Boris Johnson’s Brexit deal will fail to boost the slowing UK economy in 2020, a new report has warned, with weak global growth and continued uncertainty about Britain’s trading relationships set to outweigh any benefits from the agreement.
The British economy is expected to grow just one per cent in 2020, the slowest rate since the financial crisis, economic forecasting group EY Item Club predicted today. The growth rate has been downgraded from a forecast of 1.5 per cent made in July.
Against the odds, Johnson struck a new deal with the European Union in the middle of October. It promises a looser relationship with the 27-country bloc than envisaged in Theresa May’s deal and contains a reworked Irish border proposal.
Although many have argued that a deal will bring certainty to the economy and push up declining business investment and confidence, EY Item Club today said the slowing global economy and the process of striking new trade deals will “likely limit any immediate boost”.
It also said that, should the deal become law, future growth will be lower than previously thought due to the weaker ties with the EU. The economy is expected to expand by 1.7 per cent on average each year from 2021 to 2023.

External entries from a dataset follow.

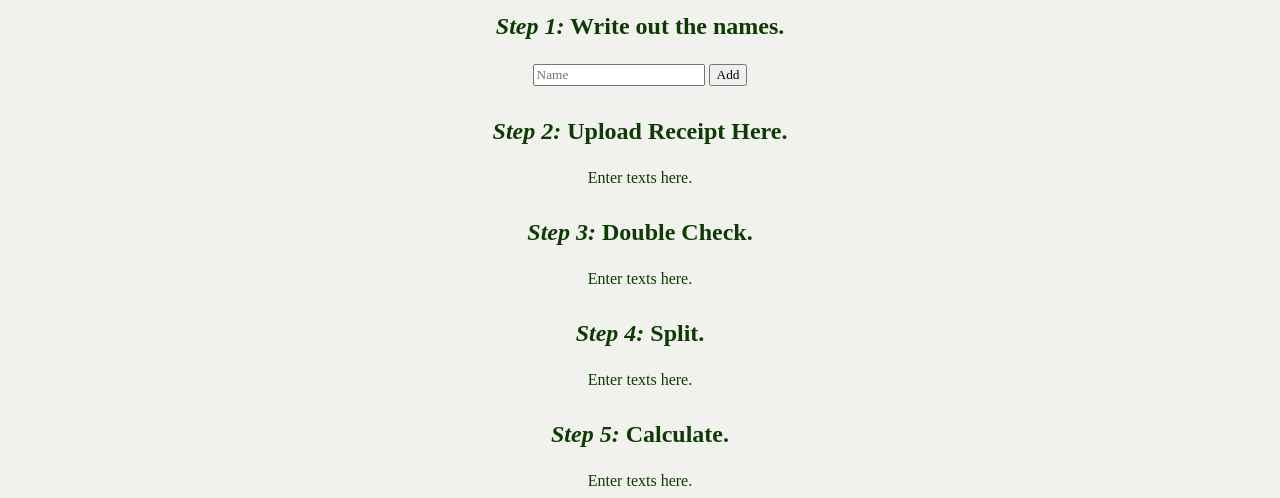
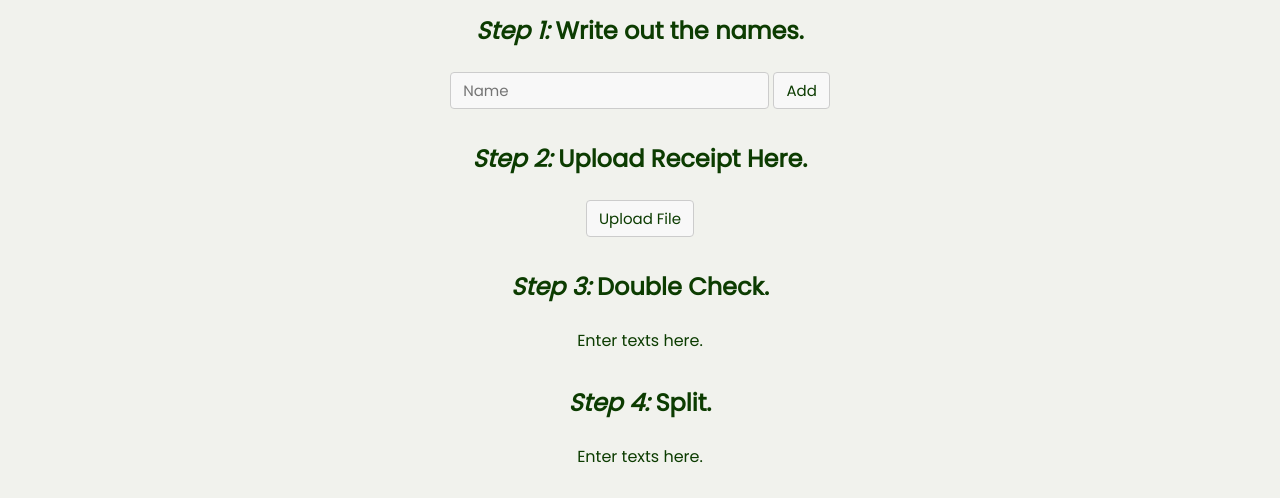
Before and after one commit to alexstvn/HackMIT2024, a plain HTML site: page index.html in a window 1280 px wide. Shown: the part 284-782 px from the top of the page. Drawn offline with Linux system fonts and the light colour scheme.

Commit message:
Barebones CSS/HTML

```diff
--- a/css/style.css
+++ b/css/style.css
@@ -12,12 +12,16 @@
 
 * {
     box-sizing: border-box;
-    font-family: var(--primary-color-dark);
+    font-family: var(--ff-primary);
+    color: var(--primary-color-dark);
     margin: 0;
 }
 
 body {
     background-color: var(--primary-color-light);
+}
+
+body * {
     color: var(--accent-color-dark);
 }
 
@@ -37,7 +41,7 @@ header h1, header h2 {
 
 header h1 {
     font-size: 50px;
-    padding-bottom: 0.5em;
+    padding-bottom: 25px;
     padding-left: 1em;
 }
 
@@ -51,6 +55,8 @@ header img {
     padding-left: 2em;
     width: 100px;
 }
+
+
 /* ------------------ INDEX.HTML ------------------ */
 
 .content {
@@ -76,4 +82,37 @@ header img {
 .how-to-step h2 {
     padding-bottom: 1em;
 }
+
+/* STEP 1 */
+
+#step1-add, #step1-name {
+    border: 1px solid #ccc;
+    display: inline-block;
+    padding: 6px 12px;
+    cursor: pointer;
+    background-color: #f8f8f8;
+    border-radius: 4px;
+    font-size: 15px;
+}
+
+#step1-add:hover {
+    border: 1px solid var(--secondary-color-dark);
+    background-color: var(--secondary-color-dark);
+    color: var(--primary-color-light);
+}
+
+#step1-add:active {
+    background-color: var(--primary-color-dark);
+}
+
+/* STEP 2 */
+.custom-file-upload {
+    border: 1px solid #ccc;
+    display: inline-block;
+    padding: 6px 12px;
+    cursor: pointer;
+    background-color: #f8f8f8;
+    border-radius: 4px;
+    font-size: 15px;
+}
 /* ------------------ FOOTER ------------------ */
--- a/index.html
+++ b/index.html
@@ -34,15 +34,16 @@
                 <div class="how-to-step" id="step1">
                     <h2><em>Step 1:</em> Write out the names.</h2>
                     <form>
-                        <input type="text" placeholder="Name">
-                        <input type="button" value="Add">
+                        <input type="text" placeholder="Name" id="step1-name">
+                        <input type="button" value="Add" id="step1-add">
                     </form>
                 </div>
 
                 <!-- STEP 2: Upload Receipt -->
                 <div class="how-to-step" id="step2">
                     <h2><em>Step 2:</em> Upload Receipt Here.</h2>
-                    <p>Enter texts here.</p>
+                    <label for="file-upload" class="custom-file-upload">Upload File</label>
+                    <input type="file" name="file-upload" id="file-upload" style="display: none;" accept=".jpg, .jpeg, .png">
                 </div>
 
                 <!-- STEP 3: Double Check -->
```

Yet with voters set to choose a new government at the 12 December General Election, there are “clearly there are significant risks to our forecasts,” said Howard Archer, chief economic adviser to the EY Item Club.
A no-deal Brexit would send growth plummeting to 0.2 per cent in 2020, the group said. It has not modelled the effects of a Labour government.

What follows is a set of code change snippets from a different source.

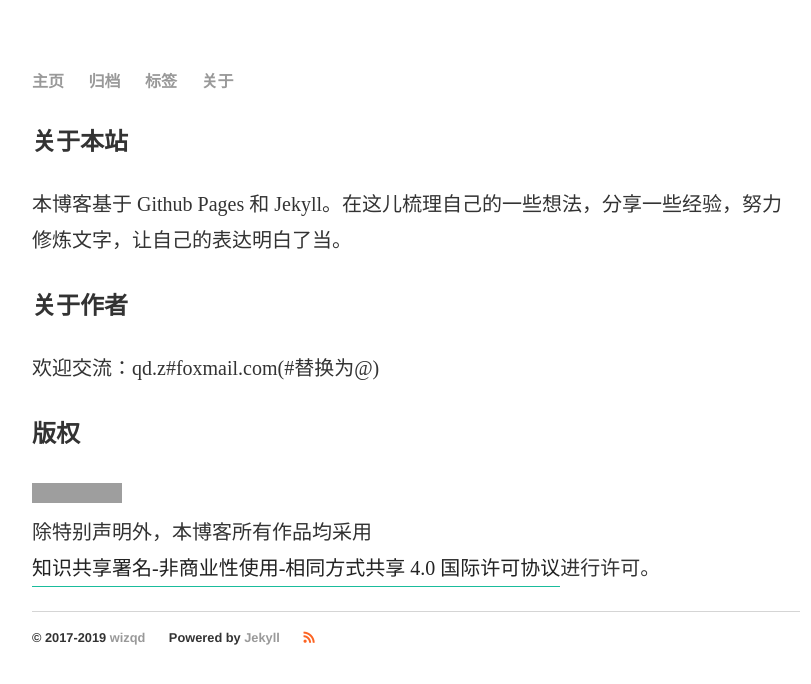
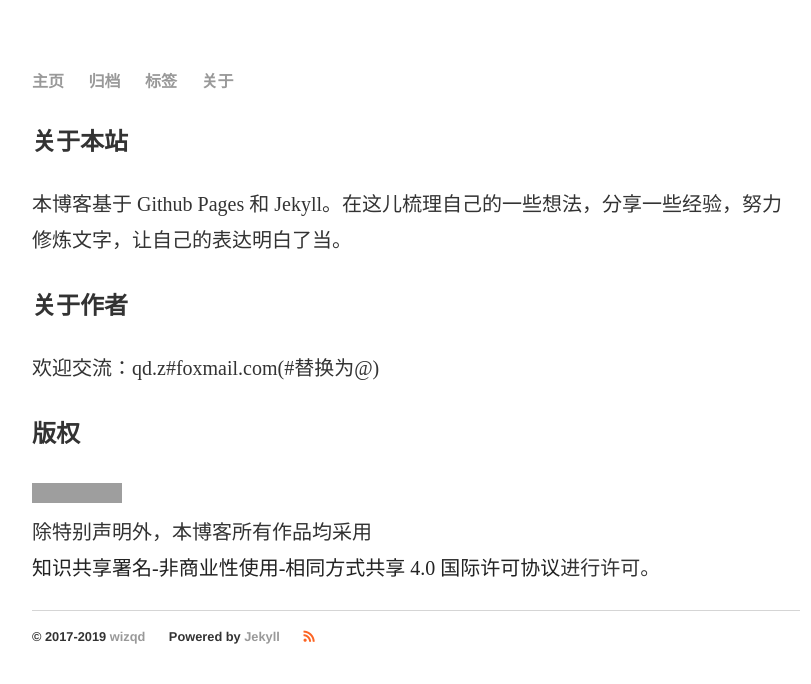
Before and after one commit to chqid/chqid.blog.io, a Jekyll site: the page built from about/index.md, in a window 1280 px wide. Shown: the top 684 px of the page, without its empty margins (224-1035 px from the left). Built offline with Jekyll 4.4.1, drawn with Linux system fonts in a browser that asks for light colours; nearby versions of some CDN libraries; grey boxes are pictures that could not be loaded.

Commit message:
delete link style in about page

```diff
--- a/about/index.md
+++ b/about/index.md
@@ -13,4 +13,4 @@ layout: default
 
 ## 版权
 
-<a rel="license" href="http://creativecommons.org/licenses/by-nc-sa/4.0/"><img alt="知识共享许可协议" style="border-width:0" src="https://i.creativecommons.org/l/by-nc-sa/4.0/88x31.png" /></a><br />除特别声明外，本博客所有作品均采用<span class="post"><a rel="license" href="http://creativecommons.org/licenses/by-nc-sa/4.0/">知识共享署名-非商业性使用-相同方式共享 4.0 国际许可协议</a></span>进行许可。
+<a rel="license" href="http://creativecommons.org/licenses/by-nc-sa/4.0/"><img alt="知识共享许可协议" style="border-width:0" src="https://i.creativecommons.org/l/by-nc-sa/4.0/88x31.png" /></a><br />除特别声明外，本博客所有作品均采用<a rel="license" href="http://creativecommons.org/licenses/by-nc-sa/4.0/">知识共享署名-非商业性使用-相同方式共享 4.0 国际许可协议</a>进行许可。
```
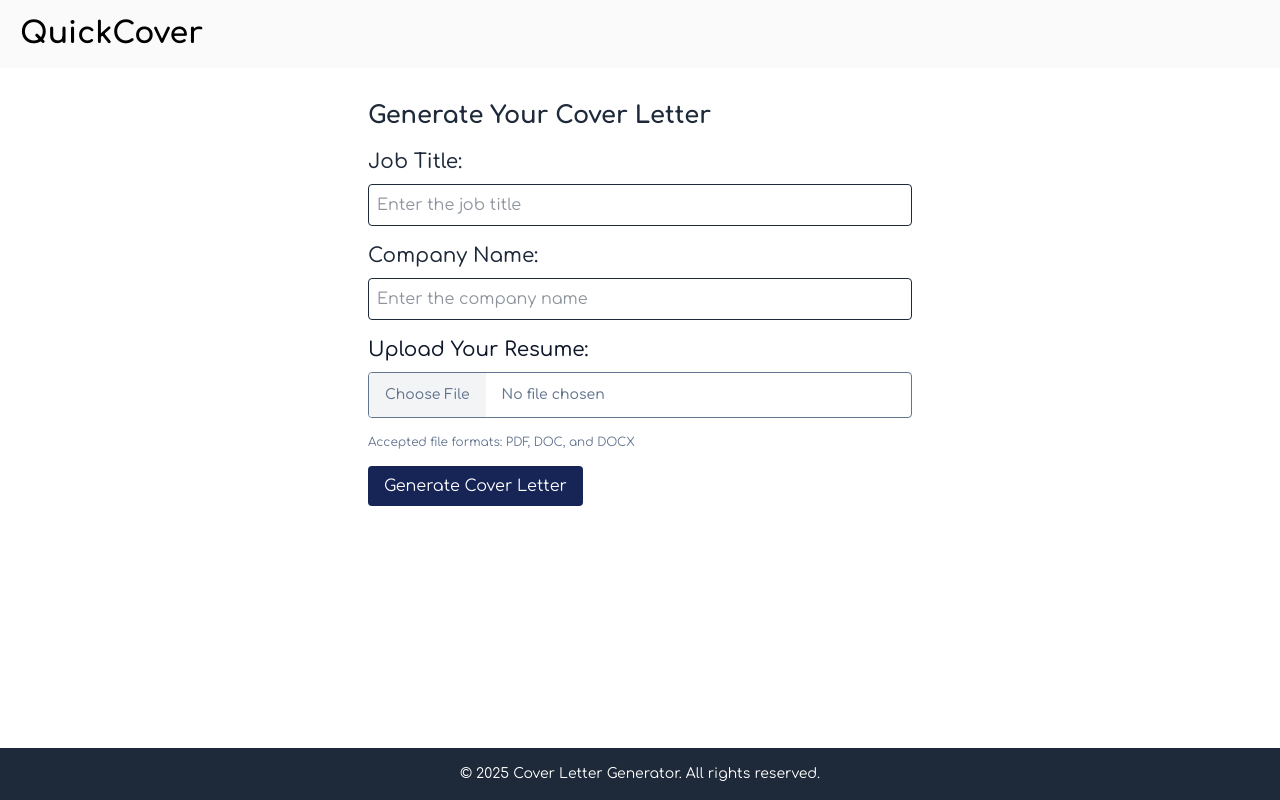
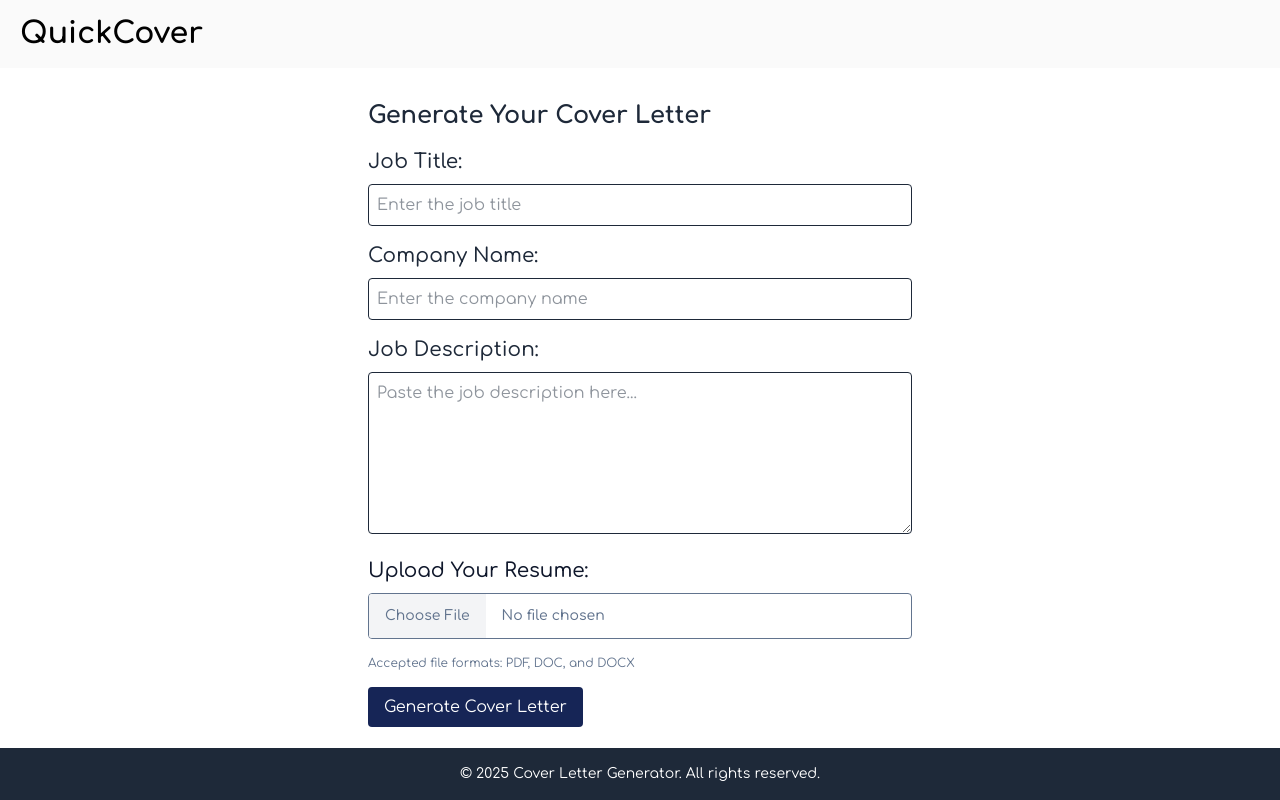
Before and after one commit to aanutaliya/QuickCover, a Next.js app: page / in a window 1280 px wide. Built offline with nearby package versions, Linux system fonts and the light colour scheme.

Commit message:
added job_description

```diff
--- a/src/app/page.js
+++ b/src/app/page.js
@@ -22,7 +22,7 @@ const CoverLetterPDF = ({ coverLetter }) => {
 };
 
 export default function Home() {
-  // const [jobDesc, setJobDesc] = useState('');
+  const [job_description, setJobDesc] = useState('');
   const [job_title, setJobTitle] = useState('');
   const [company_name, setComName] = useState('');
   const [fileInput, setFileInput] = useState(null);
@@ -42,6 +42,7 @@ export default function Home() {
       // Append form fields
       formData.append('job_title', job_title);
       formData.append('company_name', company_name);
+      formData.append('job_description', job_description);
 
       // Append the resume file (if exists)
       if (fileInput) {
@@ -56,14 +57,6 @@ export default function Home() {
         body: formData,
 
       });
-
-      // const res = await fetch('https://gen-cover-195813819523.us-west1.run.app/test', {
-      //   method: 'POST',
-      //   headers: {
-      //     'Content-Type': 'application/json',
-      //   },
-      //   body: JSON.stringify(requestData),
-      // });
 
       if (!res.ok) {
         throw new Error(`HTTP error! status: ${res.status}`);
@@ -103,6 +96,16 @@ export default function Home() {
             onChange={(e) => setComName(e.target.value)}
           />
 
+          {/* Job Desc */}
+          <label className="block font-medium mb-2 text-xl">Job Description:</label>
+          <textarea
+            placeholder="Paste the job description here..."
+            value={job_description}
+            onChange={(e) => setJobDesc(e.target.value)}
+            rows={6}
+            className="w-full p-2 border rounded"
+          />
+
           {/* Upload Resume */}
           <label class="text-xl text-slate-900 font-medium mb-2 block">Upload Your Resume:</label>
           <input type="file"
@@ -110,17 +113,6 @@ export default function Home() {
             onChange={(e) => setFileInput(e.target.files[0])}
             class="w-full text-slate-500 font-medium text-sm bg-white border file:cursor-pointer cursor-pointer file:border-0 file:py-3 file:px-4 file:mr-4 file:bg-gray-100 file:hover:bg-gray-200 file:text-slate-500 rounded" />
           <p class="text-xs text-slate-500">Accepted file formats: PDF, DOC, and DOCX</p>
-
-
-          {/* Job Desc */}
-          {/* <label className="block text-sm font-medium mb-2 text-xl">Job Description:</label>
-          <textarea
-            placeholder="Paste the job description here..."
-            value={jobDesc}
-            onChange={(e) => setJobDesc(e.target.value)}
-            rows={6}
-            className="w-full p-2 border rounded"
-          /> */}
 
           <button
             type="submit"
```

The report was particularly downcast about business investment. EY’s UK chief economist Mark Gregory said: “The outlook for business investment growth is pretty bleak, with a weaker global economic environment adding to corporate concerns over the UK outlook.”

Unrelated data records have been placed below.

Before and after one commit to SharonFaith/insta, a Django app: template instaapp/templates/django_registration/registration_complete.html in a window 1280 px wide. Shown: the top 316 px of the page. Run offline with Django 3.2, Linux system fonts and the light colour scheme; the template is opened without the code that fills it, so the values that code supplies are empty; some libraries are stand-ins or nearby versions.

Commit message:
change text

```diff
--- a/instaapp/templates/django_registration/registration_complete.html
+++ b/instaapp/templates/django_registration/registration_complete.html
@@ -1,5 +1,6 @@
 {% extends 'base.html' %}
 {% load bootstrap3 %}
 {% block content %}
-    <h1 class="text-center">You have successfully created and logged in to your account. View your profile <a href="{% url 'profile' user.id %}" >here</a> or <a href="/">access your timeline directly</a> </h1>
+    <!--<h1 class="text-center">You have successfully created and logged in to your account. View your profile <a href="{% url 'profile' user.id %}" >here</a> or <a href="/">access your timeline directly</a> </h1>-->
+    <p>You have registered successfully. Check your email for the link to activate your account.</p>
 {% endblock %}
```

“A Brexit deal is only the first step in reducing uncertainty and may be offset by concerns over future growth with a divergent EU-UK relationship.”
The report also warned that consumer spending, which has been the bright spot in the UK economy in 2019, is set to slow to a “lacklustre” pace this year and next.
Spending will grow just 1.2 per cent in 2019, EY Item Club predicted, which would be the weakest performance since 2011. It is expected to rise to 1.4 per cent in 2020.
Archer said: “The situation for consumers has been as good as it’s going to get this year, with employment and earnings growth healthy and inflation remaining low.”
He added: “The labour market is showing signs of weakening, adding to a more negative picture for next year. This is likely to result in slower levels of spending growth for the near term at least.”
(Image credit: Getty)